In the records that follow, locate every line with "type" and extract it.

---- Provided data

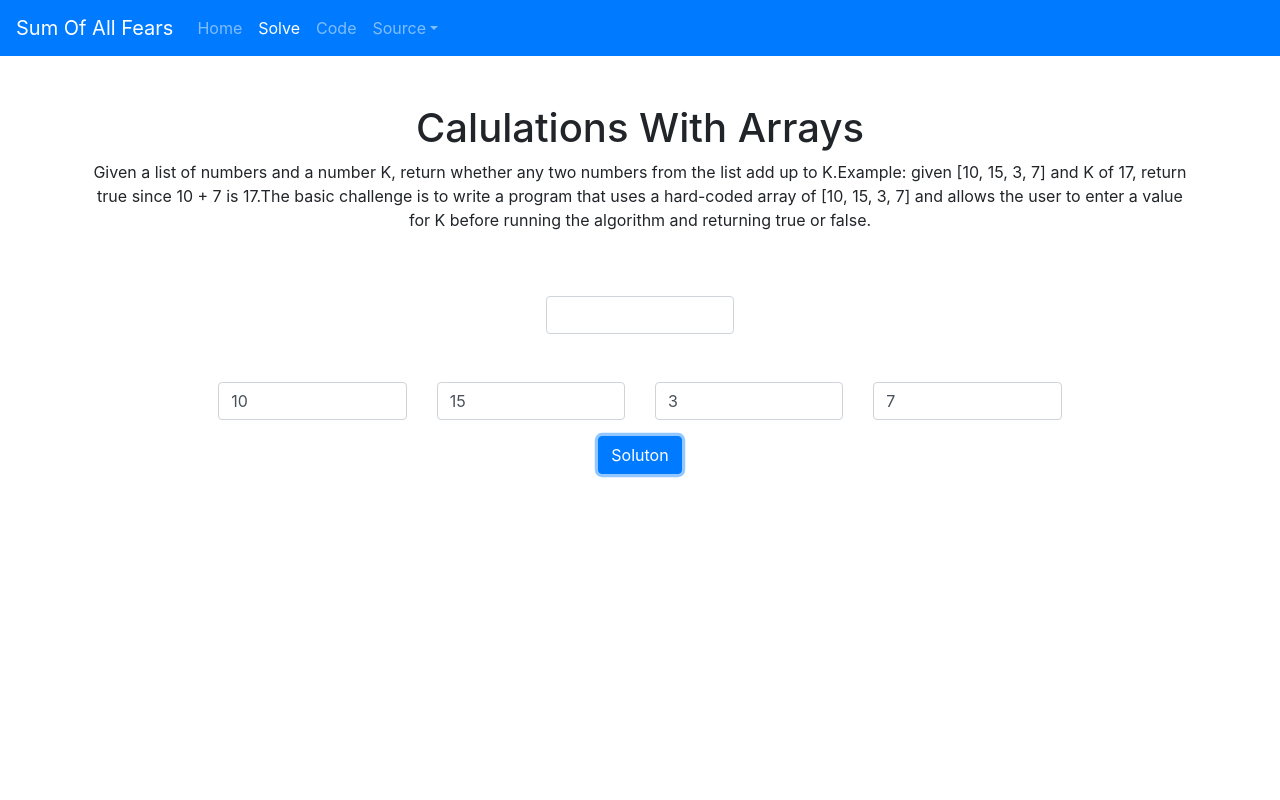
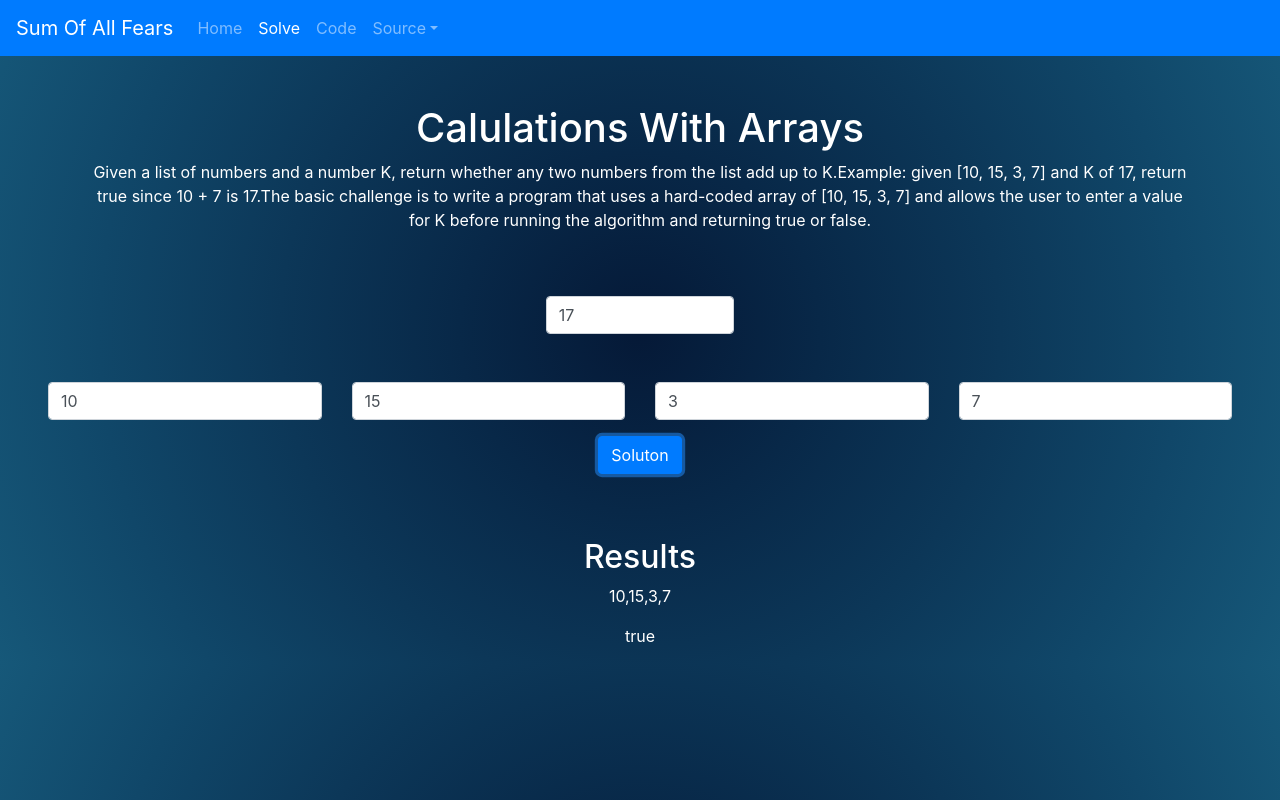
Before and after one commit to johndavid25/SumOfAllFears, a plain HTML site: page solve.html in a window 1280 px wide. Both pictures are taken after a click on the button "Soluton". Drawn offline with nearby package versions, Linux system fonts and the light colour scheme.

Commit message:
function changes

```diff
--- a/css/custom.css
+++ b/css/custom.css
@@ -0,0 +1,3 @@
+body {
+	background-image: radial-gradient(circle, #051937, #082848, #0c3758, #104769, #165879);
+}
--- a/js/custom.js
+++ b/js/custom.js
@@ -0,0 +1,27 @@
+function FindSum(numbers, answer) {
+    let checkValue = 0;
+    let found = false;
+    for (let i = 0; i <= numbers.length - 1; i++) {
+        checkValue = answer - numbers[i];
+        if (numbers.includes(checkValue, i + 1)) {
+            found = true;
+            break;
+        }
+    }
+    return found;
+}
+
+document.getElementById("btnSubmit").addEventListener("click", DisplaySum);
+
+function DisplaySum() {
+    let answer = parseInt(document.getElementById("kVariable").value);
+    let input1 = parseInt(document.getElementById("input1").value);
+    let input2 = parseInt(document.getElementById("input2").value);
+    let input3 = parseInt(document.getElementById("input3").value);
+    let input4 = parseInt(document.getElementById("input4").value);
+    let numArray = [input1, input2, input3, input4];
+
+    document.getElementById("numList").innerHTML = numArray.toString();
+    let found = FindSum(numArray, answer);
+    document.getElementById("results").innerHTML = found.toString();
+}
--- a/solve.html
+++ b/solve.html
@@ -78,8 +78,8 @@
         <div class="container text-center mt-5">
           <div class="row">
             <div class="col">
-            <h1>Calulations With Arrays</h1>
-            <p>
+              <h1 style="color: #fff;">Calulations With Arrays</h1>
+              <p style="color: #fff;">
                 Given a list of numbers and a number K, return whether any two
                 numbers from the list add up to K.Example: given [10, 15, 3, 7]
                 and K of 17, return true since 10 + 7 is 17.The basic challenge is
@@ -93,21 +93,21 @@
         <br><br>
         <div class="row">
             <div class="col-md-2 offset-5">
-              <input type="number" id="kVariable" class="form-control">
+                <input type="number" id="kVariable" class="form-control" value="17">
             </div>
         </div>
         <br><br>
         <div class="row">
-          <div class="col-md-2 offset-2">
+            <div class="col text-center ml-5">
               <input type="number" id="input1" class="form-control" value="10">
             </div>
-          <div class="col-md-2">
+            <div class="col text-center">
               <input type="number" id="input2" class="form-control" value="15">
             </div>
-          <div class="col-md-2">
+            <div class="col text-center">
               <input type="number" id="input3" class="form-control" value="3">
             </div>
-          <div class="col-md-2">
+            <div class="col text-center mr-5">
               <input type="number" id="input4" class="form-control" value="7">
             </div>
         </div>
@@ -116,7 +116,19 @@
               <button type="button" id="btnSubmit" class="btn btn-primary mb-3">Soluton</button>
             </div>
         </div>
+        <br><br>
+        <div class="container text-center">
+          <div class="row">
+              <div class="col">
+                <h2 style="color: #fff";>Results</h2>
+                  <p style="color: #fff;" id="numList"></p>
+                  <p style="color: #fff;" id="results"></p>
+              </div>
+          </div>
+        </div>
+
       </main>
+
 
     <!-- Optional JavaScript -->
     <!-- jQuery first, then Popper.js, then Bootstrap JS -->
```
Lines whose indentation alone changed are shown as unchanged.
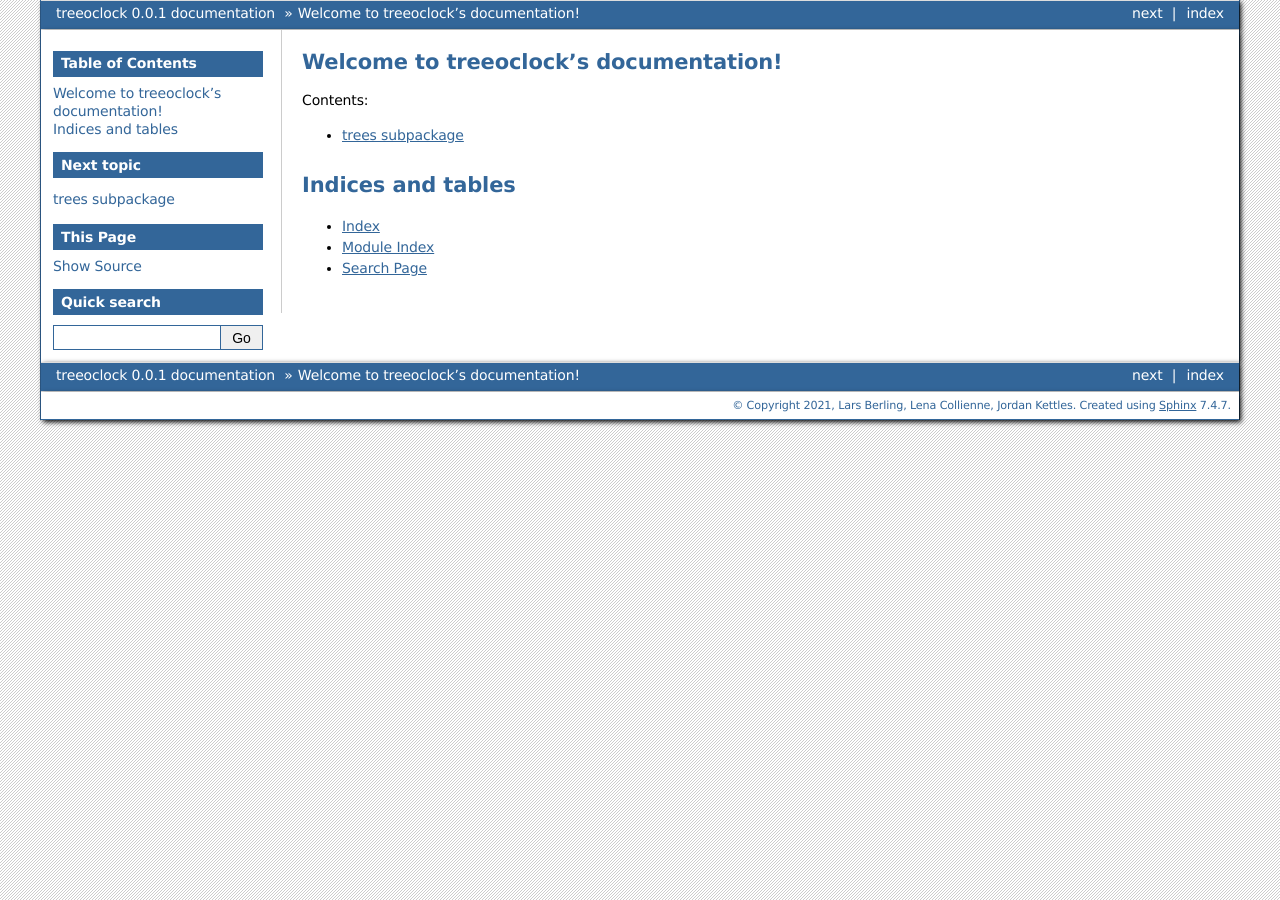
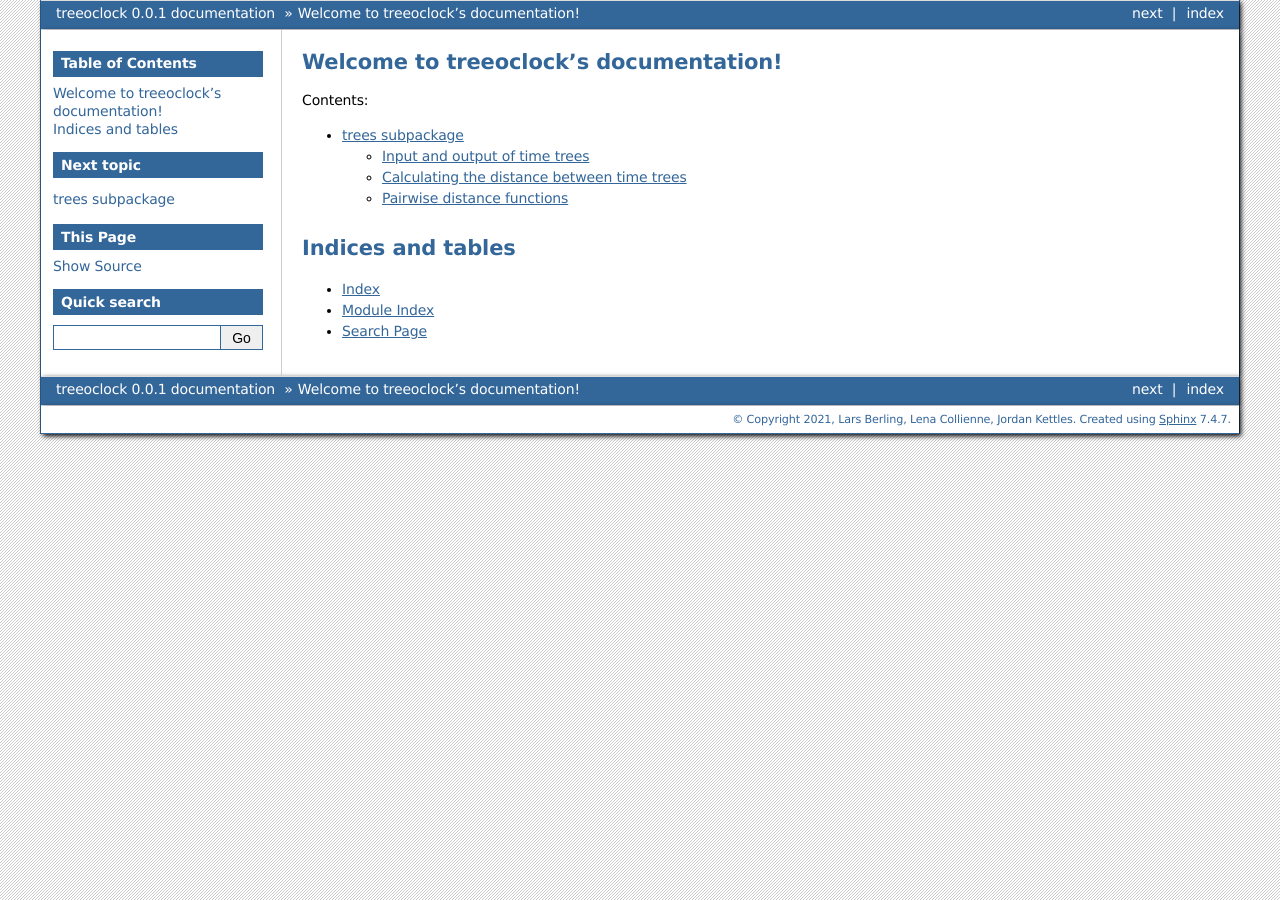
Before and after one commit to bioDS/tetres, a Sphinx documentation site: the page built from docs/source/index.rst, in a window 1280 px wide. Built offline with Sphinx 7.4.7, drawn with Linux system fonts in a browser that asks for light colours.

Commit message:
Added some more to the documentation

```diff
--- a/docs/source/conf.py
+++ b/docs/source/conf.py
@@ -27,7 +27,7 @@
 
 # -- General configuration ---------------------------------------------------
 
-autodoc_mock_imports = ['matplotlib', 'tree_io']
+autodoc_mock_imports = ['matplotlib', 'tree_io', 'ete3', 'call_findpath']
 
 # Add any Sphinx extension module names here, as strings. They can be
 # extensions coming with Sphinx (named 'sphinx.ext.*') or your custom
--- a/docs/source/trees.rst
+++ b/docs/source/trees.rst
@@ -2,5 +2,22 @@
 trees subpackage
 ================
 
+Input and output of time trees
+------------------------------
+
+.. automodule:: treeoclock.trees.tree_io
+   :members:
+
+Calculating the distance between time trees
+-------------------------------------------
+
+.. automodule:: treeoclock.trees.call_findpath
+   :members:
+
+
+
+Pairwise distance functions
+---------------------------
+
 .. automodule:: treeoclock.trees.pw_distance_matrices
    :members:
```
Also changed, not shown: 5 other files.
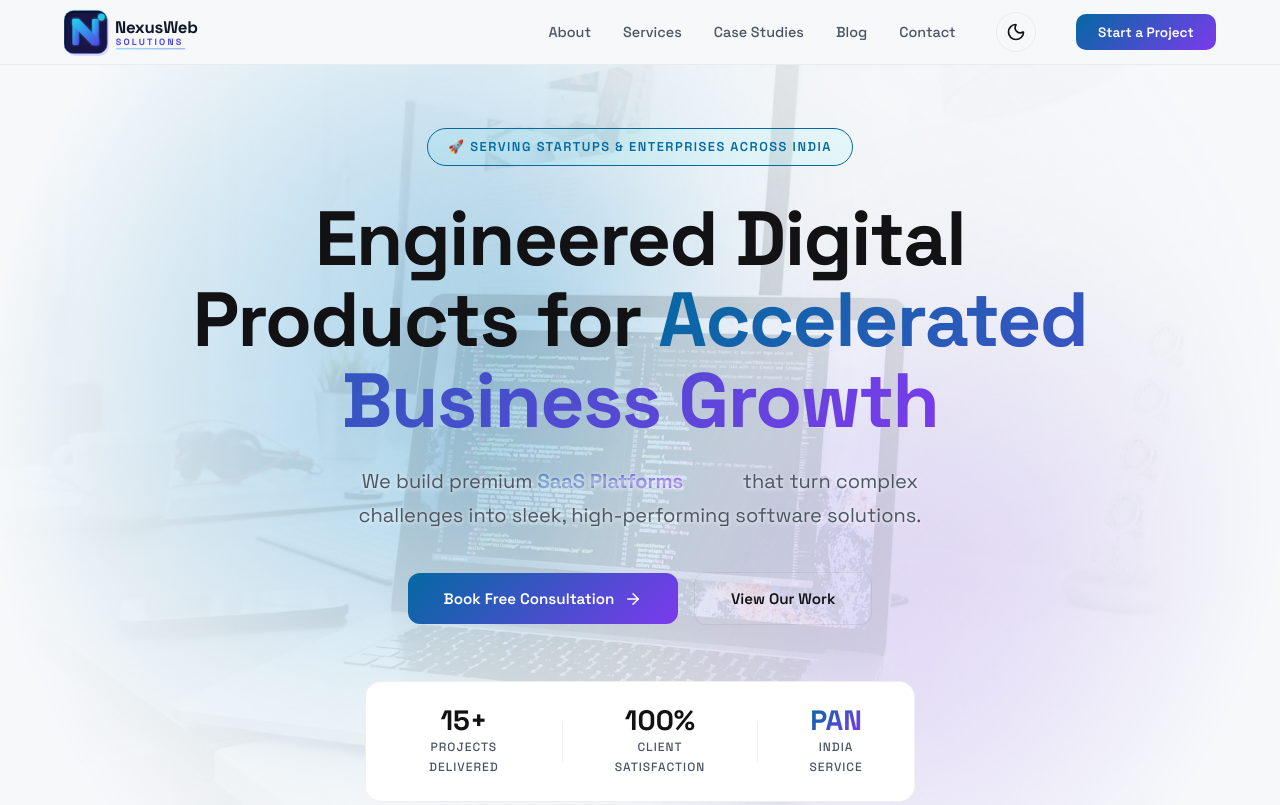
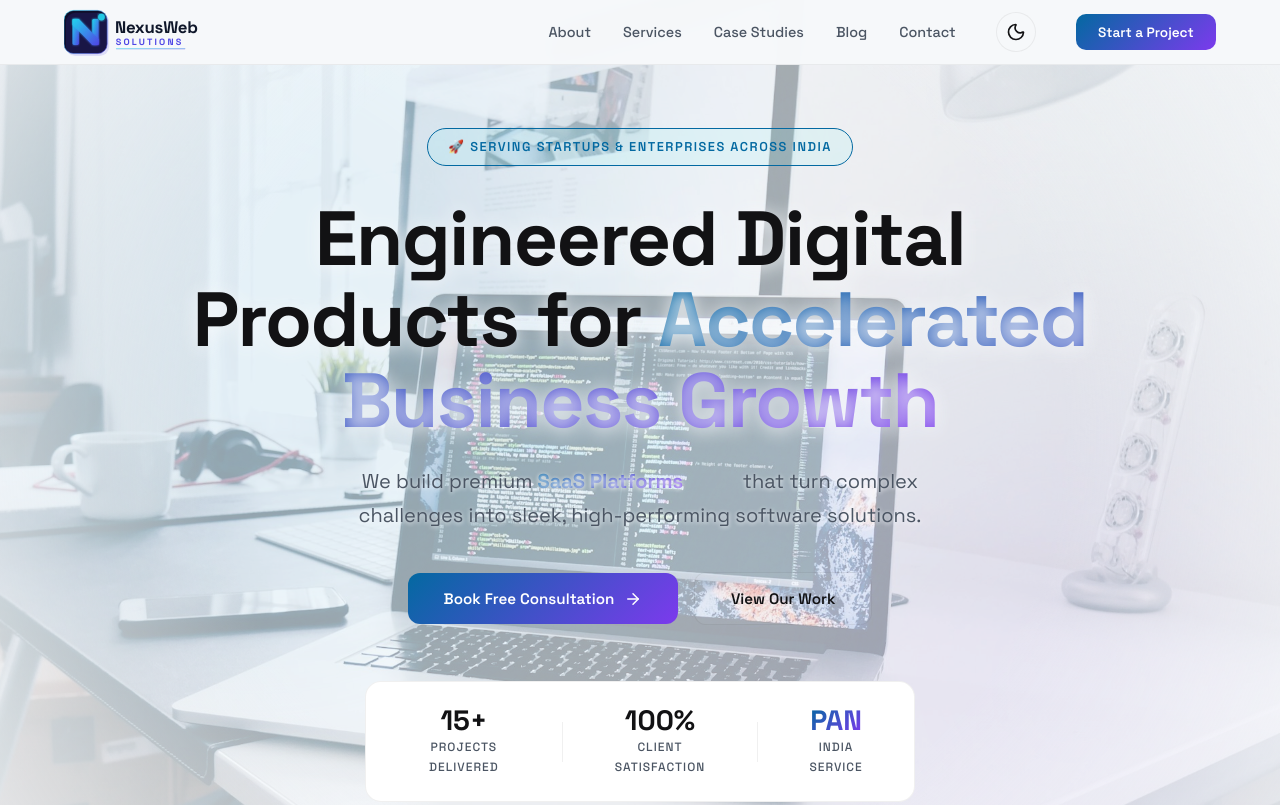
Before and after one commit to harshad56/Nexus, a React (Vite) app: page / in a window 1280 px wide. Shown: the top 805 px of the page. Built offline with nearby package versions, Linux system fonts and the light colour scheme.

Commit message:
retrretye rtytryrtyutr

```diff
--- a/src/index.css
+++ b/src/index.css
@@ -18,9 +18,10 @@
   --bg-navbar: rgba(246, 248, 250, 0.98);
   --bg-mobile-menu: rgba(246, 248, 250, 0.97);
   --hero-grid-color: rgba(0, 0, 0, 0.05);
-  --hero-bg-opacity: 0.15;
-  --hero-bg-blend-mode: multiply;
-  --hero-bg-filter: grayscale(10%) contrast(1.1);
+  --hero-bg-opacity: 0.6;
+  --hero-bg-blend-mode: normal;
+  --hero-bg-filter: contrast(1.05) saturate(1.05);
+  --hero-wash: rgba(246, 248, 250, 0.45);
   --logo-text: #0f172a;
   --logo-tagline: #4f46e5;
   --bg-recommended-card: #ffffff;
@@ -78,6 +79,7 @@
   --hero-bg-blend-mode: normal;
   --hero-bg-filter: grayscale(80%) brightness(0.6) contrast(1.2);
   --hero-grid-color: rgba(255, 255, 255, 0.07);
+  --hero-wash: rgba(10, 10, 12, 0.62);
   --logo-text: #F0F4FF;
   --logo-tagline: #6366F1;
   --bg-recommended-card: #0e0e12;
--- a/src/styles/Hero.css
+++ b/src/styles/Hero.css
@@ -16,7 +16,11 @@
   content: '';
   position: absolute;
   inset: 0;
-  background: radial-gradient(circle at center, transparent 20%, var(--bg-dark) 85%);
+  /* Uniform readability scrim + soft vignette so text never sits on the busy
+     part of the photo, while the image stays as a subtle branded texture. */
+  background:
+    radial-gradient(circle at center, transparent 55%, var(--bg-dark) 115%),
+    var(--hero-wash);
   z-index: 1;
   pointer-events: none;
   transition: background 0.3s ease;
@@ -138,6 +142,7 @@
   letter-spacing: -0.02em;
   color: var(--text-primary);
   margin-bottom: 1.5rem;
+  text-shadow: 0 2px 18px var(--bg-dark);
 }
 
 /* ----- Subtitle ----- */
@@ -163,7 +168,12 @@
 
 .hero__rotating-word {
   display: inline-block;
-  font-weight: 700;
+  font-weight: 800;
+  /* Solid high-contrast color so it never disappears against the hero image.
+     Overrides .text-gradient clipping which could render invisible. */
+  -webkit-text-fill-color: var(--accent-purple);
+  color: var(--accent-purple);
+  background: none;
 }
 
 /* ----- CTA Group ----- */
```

--------

* Solution for this exercise *
-              <input type="number" id="kVariable" class="form-control">
+                <input type="number" id="kVariable" class="form-control" value="17">
               <input type="number" id="input1" class="form-control" value="10">
               <input type="number" id="input2" class="form-control" value="15">
               <input type="number" id="input3" class="form-control" value="3">
               <input type="number" id="input4" class="form-control" value="7">
               <button type="button" id="btnSubmit" class="btn btn-primary mb-3">Soluton</button>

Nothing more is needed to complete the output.